*** Opening of Data supplied ***

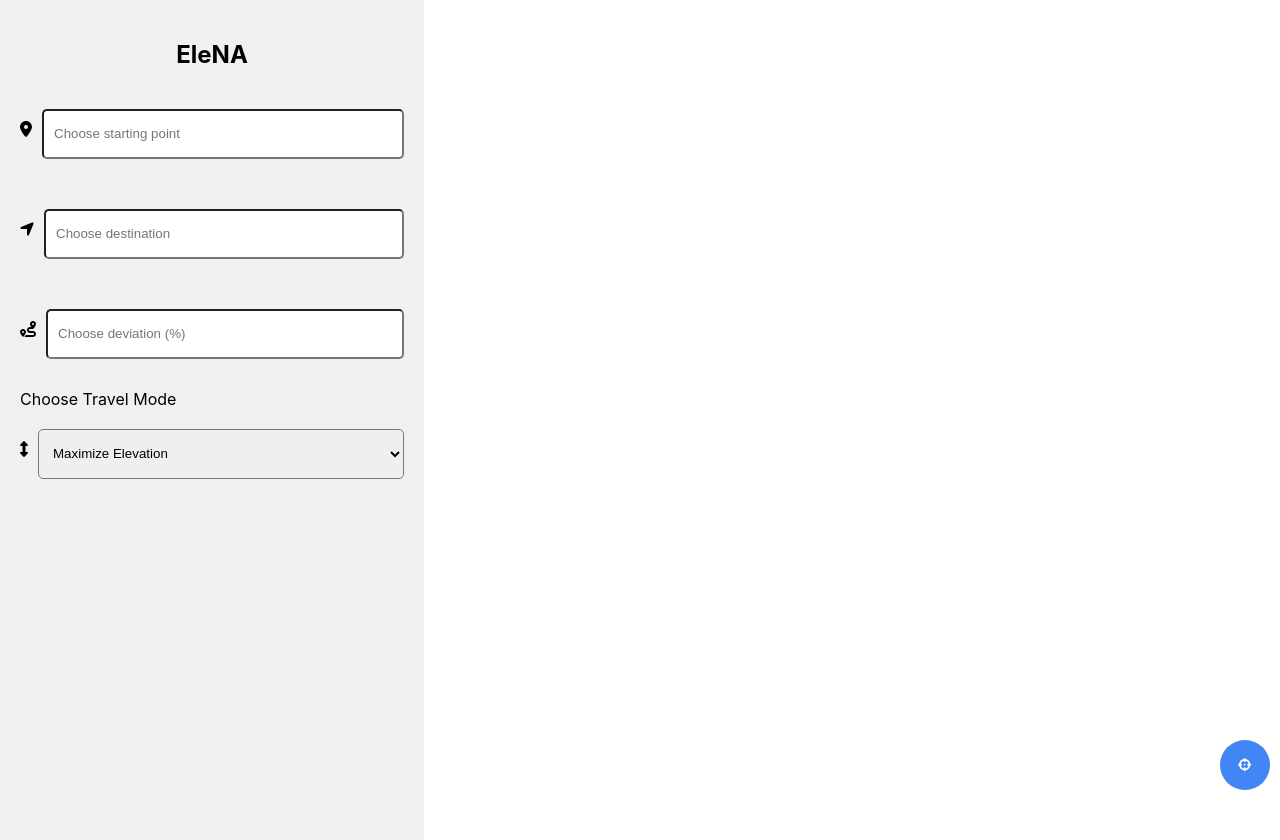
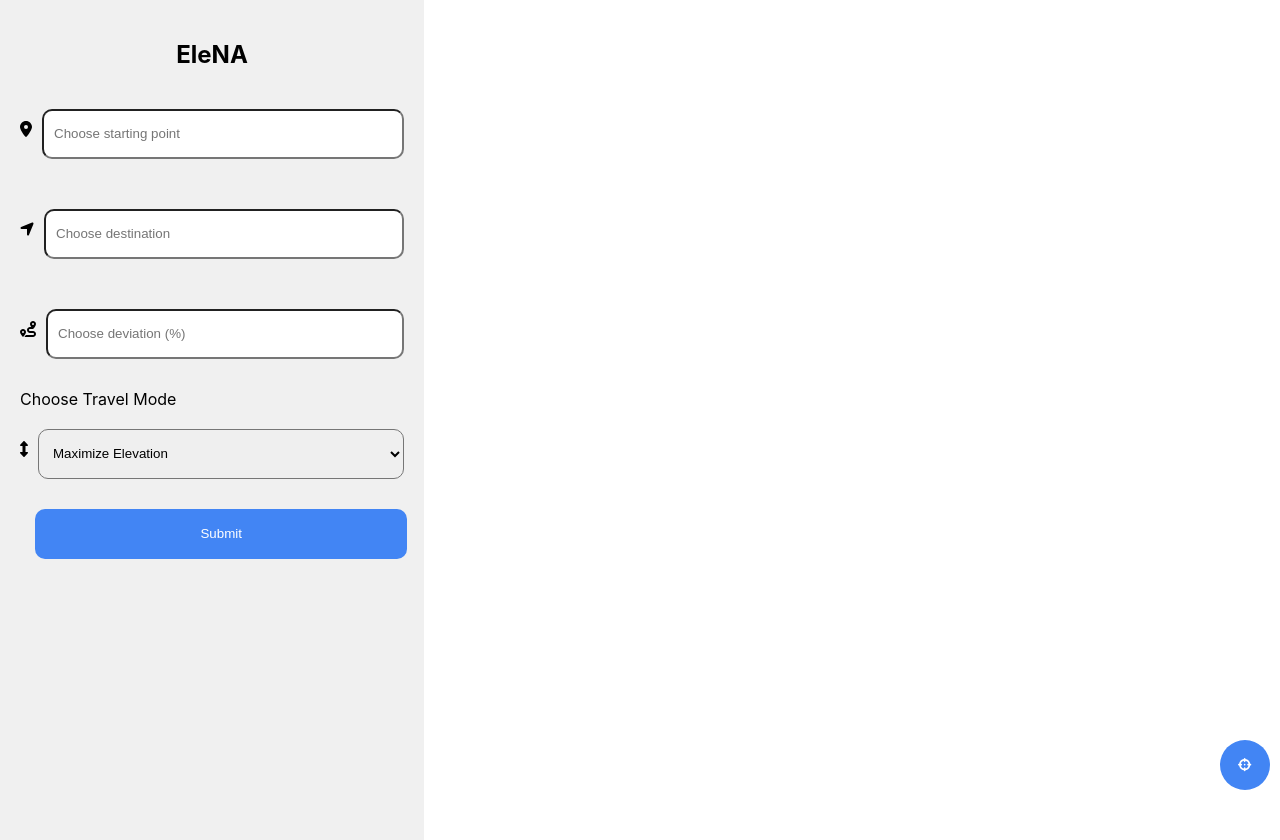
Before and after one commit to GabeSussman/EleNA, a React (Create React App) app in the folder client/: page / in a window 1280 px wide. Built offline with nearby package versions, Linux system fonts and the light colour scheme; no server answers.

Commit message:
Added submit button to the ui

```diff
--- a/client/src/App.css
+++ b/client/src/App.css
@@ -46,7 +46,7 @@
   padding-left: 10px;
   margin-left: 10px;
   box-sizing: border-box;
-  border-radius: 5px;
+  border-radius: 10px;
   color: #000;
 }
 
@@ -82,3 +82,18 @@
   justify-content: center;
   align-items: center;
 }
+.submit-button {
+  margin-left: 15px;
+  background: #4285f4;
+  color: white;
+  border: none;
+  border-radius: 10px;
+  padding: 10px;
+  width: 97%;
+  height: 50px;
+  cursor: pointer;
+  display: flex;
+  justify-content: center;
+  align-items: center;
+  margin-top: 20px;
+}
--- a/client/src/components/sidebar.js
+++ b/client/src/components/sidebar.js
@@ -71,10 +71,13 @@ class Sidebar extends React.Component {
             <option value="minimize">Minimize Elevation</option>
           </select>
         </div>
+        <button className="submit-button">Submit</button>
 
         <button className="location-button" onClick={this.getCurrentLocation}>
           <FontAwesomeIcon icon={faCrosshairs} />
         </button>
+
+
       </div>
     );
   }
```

*** Close of Data supplied ***

Collect every line with the string "React" from the records, and copy each.

* Solution for this problem:
Before and after one commit to GabeSussman/EleNA, a React (Create React App) app in the folder client/: page / in a window 1280 px wide. Built offline with nearby package versions, Linux system fonts and the light colour scheme; no server answers.
@@ -71,10 +71,13 @@ class Sidebar extends React.Component {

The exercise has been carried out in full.